Data:

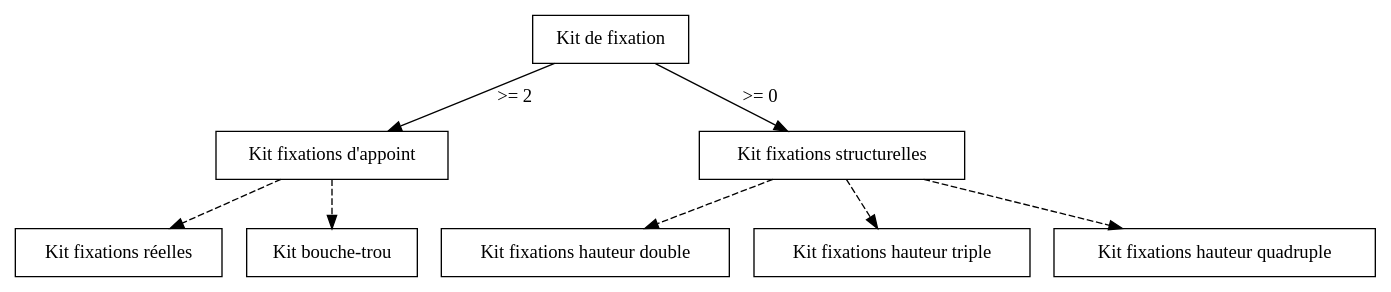
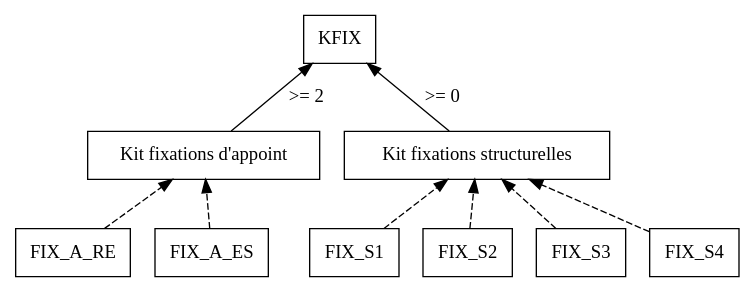
Before and after one commit to padenot/OGP: the diagram in nomenclature/src/fixations.dot, drawn with Graphviz. The commit also changed other lines of this file and 10 other files, not shown here.

```diff
--- a/nomenclature/src/fixations.dot
+++ b/nomenclature/src/fixations.dot
@@ -1,31 +1,34 @@
 digraph
 {
+	rankdir=BT
 // Noeuds --------------------------------------------------
 	node[shape=box]
 
 	// Fixations
-	kitFixations [label="Kit de fixation"]
+	KFIX //[label="Kit de fixation"]
 	fixationsAppoint [label="Kit fixations d'appoint"]
 	fixationsStructure [label="Kit fixations structurelles"]
 
 	// Variantes
-	fixationsX2 [label="Kit fixations hauteur double"]
-	fixationsX3 [label="Kit fixations hauteur triple"]
-	fixationsX4 [label="Kit fixations hauteur quadruple"]
+	FIX_S1 //[label="Kit fixations hauteur simple"]
+	FIX_S2 //[label="Kit fixations hauteur double"]
+	FIX_S3 //[label="Kit fixations hauteur triple"]
+	FIX_S4 //[label="Kit fixations hauteur quadruple"]
 
-	fixationsAppointReelles [label="Kit fixations réelles"]
-	fixationsAppointFausses [label="Kit bouche-trou"]
+	FIX_A_RE //[label="Fixations appoint réelles"]
+	FIX_A_ES //[label="Fixations appoint esthétiques"]
 
 // Arcs --------------------------------------------------
 	// Kit
-	kitFixations -> fixationsAppoint [label=">= 2"]
-	kitFixations -> fixationsStructure [label=">= 0"]
+	fixationsAppoint -> KFIX [label=">= 2"]
+	fixationsStructure -> KFIX [label=">= 0"]
 
 	// Variantes 
-	fixationsStructure -> fixationsX2 [style=dashed]
-	fixationsStructure -> fixationsX3 [style=dashed]
-	fixationsStructure -> fixationsX4 [style=dashed]
+	FIX_S1 -> fixationsStructure [style=dashed]
+	FIX_S2 -> fixationsStructure [style=dashed]
+	FIX_S3 -> fixationsStructure [style=dashed]
+	FIX_S4 -> fixationsStructure [style=dashed]
 
-	fixationsAppoint -> fixationsAppointFausses [style=dashed]
-	fixationsAppoint -> fixationsAppointReelles [style=dashed]
+	FIX_A_ES -> fixationsAppoint [style=dashed]
+	FIX_A_RE -> fixationsAppoint [style=dashed]
 }
```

What you will do:
Copy whichever lines in the listing above hold "kitFixations".

Response to this task:
-	kitFixations [label="Kit de fixation"]
-	kitFixations -> fixationsAppoint [label=">= 2"]
-	kitFixations -> fixationsStructure [label=">= 0"]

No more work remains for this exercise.